Austin Moore, 2L

Before coming to Michigan Law, Austin Moore was a police officer in his home state of Indiana for six years. His dream was to go to law school, and his experience in law enforcement helped confirm that for him. “It’s a rare career path, but one I would encourage—I came to the Law School with some experience reading statutes and court decisions and applying them to the real world,” he says.

Moore was told that working for a federal agency is a great way to get substantive experience, so he interned at the Securities and Exchange Commission before his 2L year. He was doing legal research, digging into facts, weighing evidence, and applying the law, and he saw similarities to his time as a police officer. He was exposed to a variety of cases: domestic and foreign corruption, investor fraud, executive misstatements, and insider trading. “It’s a broad area of law because it applies to so many industries, and every day was different because there are myriad ways to commit fraud,” he says.

At Michigan Law, you’re surrounded by great people who care about you and want you to succeed.”

Moore matriculated at Michigan Law because it provided a balance between opportunity and financial support, and the scholarship he received was a big part of his decision. “At Michigan Law, you’re surrounded by great people who care about you and want you to succeed,” he says. “You feel lucky just to get in.”

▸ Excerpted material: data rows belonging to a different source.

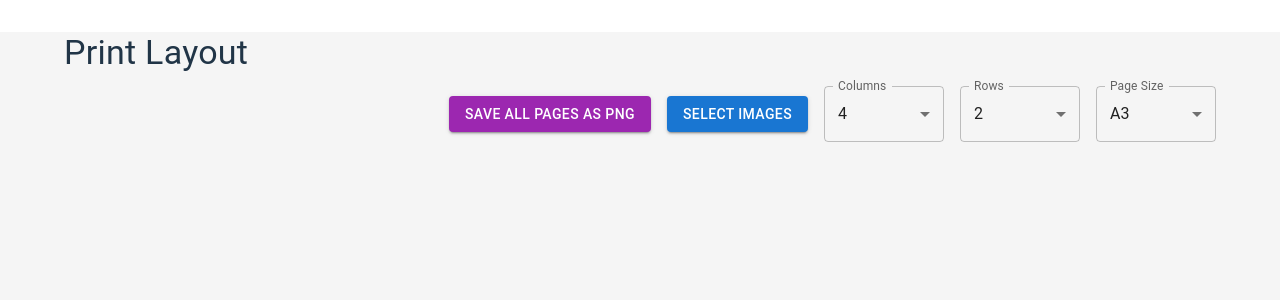
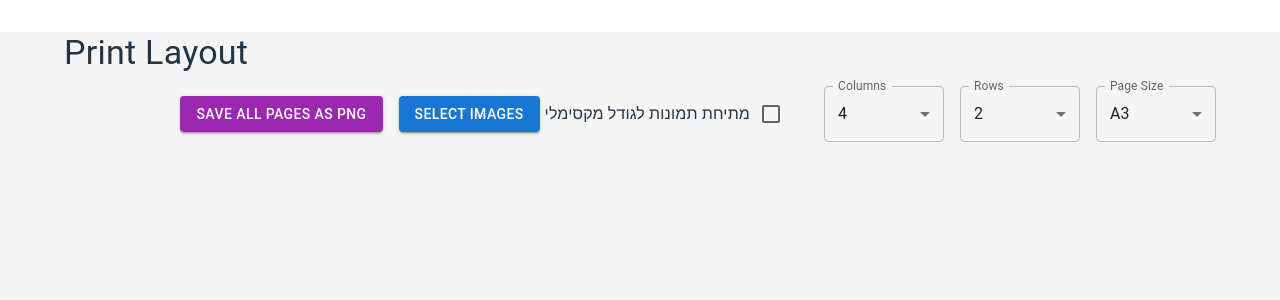
Before and after one commit to zivglik/Image2A3, a React (Vite) app: page / in a window 1280 px wide. Shown: the top 300 px of the page. Built offline with nearby package versions, Linux system fonts and the light colour scheme.

Commit message:
add option fit image

```diff
--- a/src/App.tsx
+++ b/src/App.tsx
@@ -9,6 +9,8 @@ import {
   Select,
   MenuItem,
   SelectChangeEvent,
+  FormControlLabel,
+  Checkbox,
 } from '@mui/material';
 import { ImageData } from './types/image';
 import { GRID_COLS_OPTIONS, PAGE_SIZES, GRID_ROWS_OPTIONS } from './constants/dimensions';
@@ -21,6 +23,7 @@ function App() {
   const [pageSize, setPageSize] = useState<keyof typeof PAGE_SIZES>('A3');
   const [rows, setRows] = useState<number>(2);
   const [cols, setCols] = useState<number>(4);
+  const [stretchImages, setStretchImages] = useState<boolean>(false);
   const canvasRefs = useRef<(PrintCanvasRef | null)[]>([]);
 
   const handleImageSelect = (event: React.ChangeEvent<HTMLInputElement>) => {
@@ -54,6 +57,10 @@ function App() {
 
   const handleColsChange = (event: SelectChangeEvent) => {
     setCols(Number(event.target.value));
+  };
+
+  const handleStretchChange = (event: React.ChangeEvent<HTMLInputElement>) => {
+    setStretchImages(event.target.checked);
   };
 
   const handlePrint = (index: number) => {
@@ -125,6 +132,16 @@ function App() {
             </Select>
           </FormControl>
 
+          <FormControlLabel
+            control={
+              <Checkbox
+                checked={stretchImages}
+                onChange={handleStretchChange}
+              />
+            }
+            label="מתיחת תמונות לגודל מקסימלי"
+          />
+
           <input
             accept="image/*"
             type="file"
@@ -166,6 +183,7 @@ function App() {
               pageSize={pageSize}
               rows={rows}
               cols={cols}
+              stretchImages={stretchImages}
             />
           );
         })}
--- a/src/components/PrintCanvas.tsx
+++ b/src/components/PrintCanvas.tsx
@@ -16,6 +16,7 @@ interface PrintCanvasProps {
   pageSize: keyof typeof PAGE_SIZES;
   rows: number;
   cols: number;
+  stretchImages: boolean;
 }
 
 const PrintCanvas = forwardRef<PrintCanvasRef, PrintCanvasProps>(({
@@ -25,7 +26,8 @@ const PrintCanvas = forwardRef<PrintCanvasRef, PrintCanvasProps>(({
   onSaveAsPNG,
   pageSize,
   rows,
-  cols
+  cols,
+  stretchImages
 }, ref) => {
   const canvasRef = React.useRef<HTMLCanvasElement>(null);
   const previewCanvasRef = React.useRef<HTMLCanvasElement>(null);
@@ -59,7 +61,8 @@ const PrintCanvas = forwardRef<PrintCanvasRef, PrintCanvasProps>(({
         image.width,
         image.height,
         cellWidth,
-        cellHeight
+        cellHeight,
+        stretchImages
       );
 
       // Scale the dimensions
@@ -106,7 +109,7 @@ const PrintCanvas = forwardRef<PrintCanvasRef, PrintCanvasProps>(({
 
       drawOnCanvas(previewCanvas, previewCtx, images, scale);
     }
-  }, [images, pageSize, rows, cols]);
+  }, [images, pageSize, rows, cols, stretchImages]);
 
   return (
     <Box sx={{ mb: 4 }}>
--- a/src/utils/imageProcessing.ts
+++ b/src/utils/imageProcessing.ts
@@ -15,8 +15,17 @@ export const calculateImageDimensions = (
   imageWidth: number,
   imageHeight: number,
   cellWidth: number,
-  cellHeight: number
+  cellHeight: number,
+  stretchImages: boolean = false
 ) => {
+  if (stretchImages) {
+    return {
+      width: cellWidth,
+      height: cellHeight,
+      shouldRotate: false
+    };
+  }
+
   const aspectRatio = imageWidth / imageHeight;
   const isLandscape = imageWidth > imageHeight;
   const isNearlySquare = aspectRatio > 0.9 && aspectRatio < 1.1;
```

The admissions office prioritizes bringing in people with diverse backgrounds, which contributes to rich classroom discussions that are facilitated by these different experiences. “My time as a police officer informs how I contribute to the class discussion, and others bring their own perspectives,” he says. “It’s a great environment to learn in.”